▶ **Goal of the exercise**
Every entry must be duplicated precisely as written.

▶ **Data excerpts**
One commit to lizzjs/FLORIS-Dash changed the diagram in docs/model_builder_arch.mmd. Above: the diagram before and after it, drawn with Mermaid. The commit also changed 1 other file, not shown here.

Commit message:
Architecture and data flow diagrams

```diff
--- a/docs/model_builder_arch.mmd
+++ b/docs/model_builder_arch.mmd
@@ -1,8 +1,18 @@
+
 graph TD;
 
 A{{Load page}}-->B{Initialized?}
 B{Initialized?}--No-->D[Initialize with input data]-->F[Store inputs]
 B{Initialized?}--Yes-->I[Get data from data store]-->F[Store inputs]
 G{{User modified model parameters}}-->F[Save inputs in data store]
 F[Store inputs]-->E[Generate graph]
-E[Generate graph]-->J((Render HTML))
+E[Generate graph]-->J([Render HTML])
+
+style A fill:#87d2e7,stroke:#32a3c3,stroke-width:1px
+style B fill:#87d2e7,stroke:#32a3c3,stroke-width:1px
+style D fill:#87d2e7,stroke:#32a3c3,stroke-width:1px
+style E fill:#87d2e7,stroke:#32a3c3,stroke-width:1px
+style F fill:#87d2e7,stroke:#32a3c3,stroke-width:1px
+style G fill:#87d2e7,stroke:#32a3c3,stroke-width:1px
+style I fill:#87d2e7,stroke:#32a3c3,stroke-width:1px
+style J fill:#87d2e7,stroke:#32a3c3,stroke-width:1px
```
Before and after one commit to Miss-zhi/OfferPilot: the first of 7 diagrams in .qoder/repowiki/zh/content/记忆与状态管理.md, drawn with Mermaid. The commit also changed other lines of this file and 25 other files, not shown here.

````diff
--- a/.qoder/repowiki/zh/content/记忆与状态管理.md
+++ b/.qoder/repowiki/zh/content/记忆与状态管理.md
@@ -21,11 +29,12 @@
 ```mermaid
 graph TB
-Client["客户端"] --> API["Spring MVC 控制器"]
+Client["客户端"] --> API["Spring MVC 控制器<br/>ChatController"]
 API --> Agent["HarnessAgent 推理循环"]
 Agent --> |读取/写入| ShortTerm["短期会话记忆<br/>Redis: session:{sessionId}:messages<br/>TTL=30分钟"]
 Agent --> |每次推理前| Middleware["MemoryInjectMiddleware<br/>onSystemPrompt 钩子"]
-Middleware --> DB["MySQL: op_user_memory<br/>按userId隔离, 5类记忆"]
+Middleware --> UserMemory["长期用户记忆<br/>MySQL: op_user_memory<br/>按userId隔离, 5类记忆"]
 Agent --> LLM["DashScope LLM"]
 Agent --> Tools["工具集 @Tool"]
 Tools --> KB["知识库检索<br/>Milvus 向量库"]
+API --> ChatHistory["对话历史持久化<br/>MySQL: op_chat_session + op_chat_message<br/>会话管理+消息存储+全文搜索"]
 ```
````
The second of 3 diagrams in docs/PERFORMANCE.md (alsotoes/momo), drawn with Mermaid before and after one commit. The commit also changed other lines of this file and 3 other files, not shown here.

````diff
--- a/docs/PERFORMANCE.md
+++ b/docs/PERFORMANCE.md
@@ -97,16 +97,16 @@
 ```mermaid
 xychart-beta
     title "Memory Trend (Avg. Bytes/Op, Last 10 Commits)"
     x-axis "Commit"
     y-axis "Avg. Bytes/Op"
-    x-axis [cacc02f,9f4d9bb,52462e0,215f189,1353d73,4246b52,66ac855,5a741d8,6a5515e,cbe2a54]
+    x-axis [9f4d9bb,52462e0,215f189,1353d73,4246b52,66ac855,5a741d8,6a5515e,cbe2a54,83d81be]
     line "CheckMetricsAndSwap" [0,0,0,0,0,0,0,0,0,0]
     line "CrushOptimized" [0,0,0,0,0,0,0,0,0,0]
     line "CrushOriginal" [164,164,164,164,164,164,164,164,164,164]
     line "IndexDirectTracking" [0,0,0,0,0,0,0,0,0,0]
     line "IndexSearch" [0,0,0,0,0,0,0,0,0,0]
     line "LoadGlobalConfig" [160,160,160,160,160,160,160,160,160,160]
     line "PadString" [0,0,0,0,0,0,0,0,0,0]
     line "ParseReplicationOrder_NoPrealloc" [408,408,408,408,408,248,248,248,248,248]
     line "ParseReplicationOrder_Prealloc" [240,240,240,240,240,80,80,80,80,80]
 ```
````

▶ **Written solution**
One commit to lizzjs/FLORIS-Dash changed the diagram in docs/model_builder_arch.mmd. Above: the diagram before and after it, drawn with Mermaid. The commit also changed 1 other file, not shown here.

Commit message:
Architecture and data flow diagrams

```diff
--- a/docs/model_builder_arch.mmd
+++ b/docs/model_builder_arch.mmd
@@ -1,8 +1,18 @@
+
 graph TD;
 
 A{{Load page}}-->B{Initialized?}
 B{Initialized?}--No-->D[Initialize with input data]-->F[Store inputs]
 B{Initialized?}--Yes-->I[Get data from data store]-->F[Store inputs]
 G{{User modified model parameters}}-->F[Save inputs in data store]
 F[Store inputs]-->E[Generate graph]
-E[Generate graph]-->J((Render HTML))
+E[Generate graph]-->J([Render HTML])
+
+style A fill:#87d2e7,stroke:#32a3c3,stroke-width:1px
+style B fill:#87d2e7,stroke:#32a3c3,stroke-width:1px
+style D fill:#87d2e7,stroke:#32a3c3,stroke-width:1px
+style E fill:#87d2e7,stroke:#32a3c3,stroke-width:1px
+style F fill:#87d2e7,stroke:#32a3c3,stroke-width:1px
+style G fill:#87d2e7,stroke:#32a3c3,stroke-width:1px
+style I fill:#87d2e7,stroke:#32a3c3,stroke-width:1px
+style J fill:#87d2e7,stroke:#32a3c3,stroke-width:1px
```
Before and after one commit to Miss-zhi/OfferPilot: the first of 7 diagrams in .qoder/repowiki/zh/content/记忆与状态管理.md, drawn with Mermaid. The commit also changed other lines of this file and 25 other files, not shown here.

````diff
--- a/.qoder/repowiki/zh/content/记忆与状态管理.md
+++ b/.qoder/repowiki/zh/content/记忆与状态管理.md
@@ -21,11 +29,12 @@
 ```mermaid
 graph TB
-Client["客户端"] --> API["Spring MVC 控制器"]
+Client["客户端"] --> API["Spring MVC 控制器<br/>ChatController"]
 API --> Agent["HarnessAgent 推理循环"]
 Agent --> |读取/写入| ShortTerm["短期会话记忆<br/>Redis: session:{sessionId}:messages<br/>TTL=30分钟"]
 Agent --> |每次推理前| Middleware["MemoryInjectMiddleware<br/>onSystemPrompt 钩子"]
-Middleware --> DB["MySQL: op_user_memory<br/>按userId隔离, 5类记忆"]
+Middleware --> UserMemory["长期用户记忆<br/>MySQL: op_user_memory<br/>按userId隔离, 5类记忆"]
 Agent --> LLM["DashScope LLM"]
 Agent --> Tools["工具集 @Tool"]
 Tools --> KB["知识库检索<br/>Milvus 向量库"]
+API --> ChatHistory["对话历史持久化<br/>MySQL: op_chat_session + op_chat_message<br/>会话管理+消息存储+全文搜索"]
 ```
````
The second of 3 diagrams in docs/PERFORMANCE.md (alsotoes/momo), drawn with Mermaid before and after one commit. The commit also changed other lines of this file and 3 other files, not shown here.

````diff
--- a/docs/PERFORMANCE.md
+++ b/docs/PERFORMANCE.md
@@ -97,16 +97,16 @@
 ```mermaid
 xychart-beta
     title "Memory Trend (Avg. Bytes/Op, Last 10 Commits)"
     x-axis "Commit"
     y-axis "Avg. Bytes/Op"
-    x-axis [cacc02f,9f4d9bb,52462e0,215f189,1353d73,4246b52,66ac855,5a741d8,6a5515e,cbe2a54]
+    x-axis [9f4d9bb,52462e0,215f189,1353d73,4246b52,66ac855,5a741d8,6a5515e,cbe2a54,83d81be]
     line "CheckMetricsAndSwap" [0,0,0,0,0,0,0,0,0,0]
     line "CrushOptimized" [0,0,0,0,0,0,0,0,0,0]
     line "CrushOriginal" [164,164,164,164,164,164,164,164,164,164]
     line "IndexDirectTracking" [0,0,0,0,0,0,0,0,0,0]
     line "IndexSearch" [0,0,0,0,0,0,0,0,0,0]
     line "LoadGlobalConfig" [160,160,160,160,160,160,160,160,160,160]
     line "PadString" [0,0,0,0,0,0,0,0,0,0]
     line "ParseReplicationOrder_NoPrealloc" [408,408,408,408,408,248,248,248,248,248]
     line "ParseReplicationOrder_Prealloc" [240,240,240,240,240,80,80,80,80,80]
 ```
````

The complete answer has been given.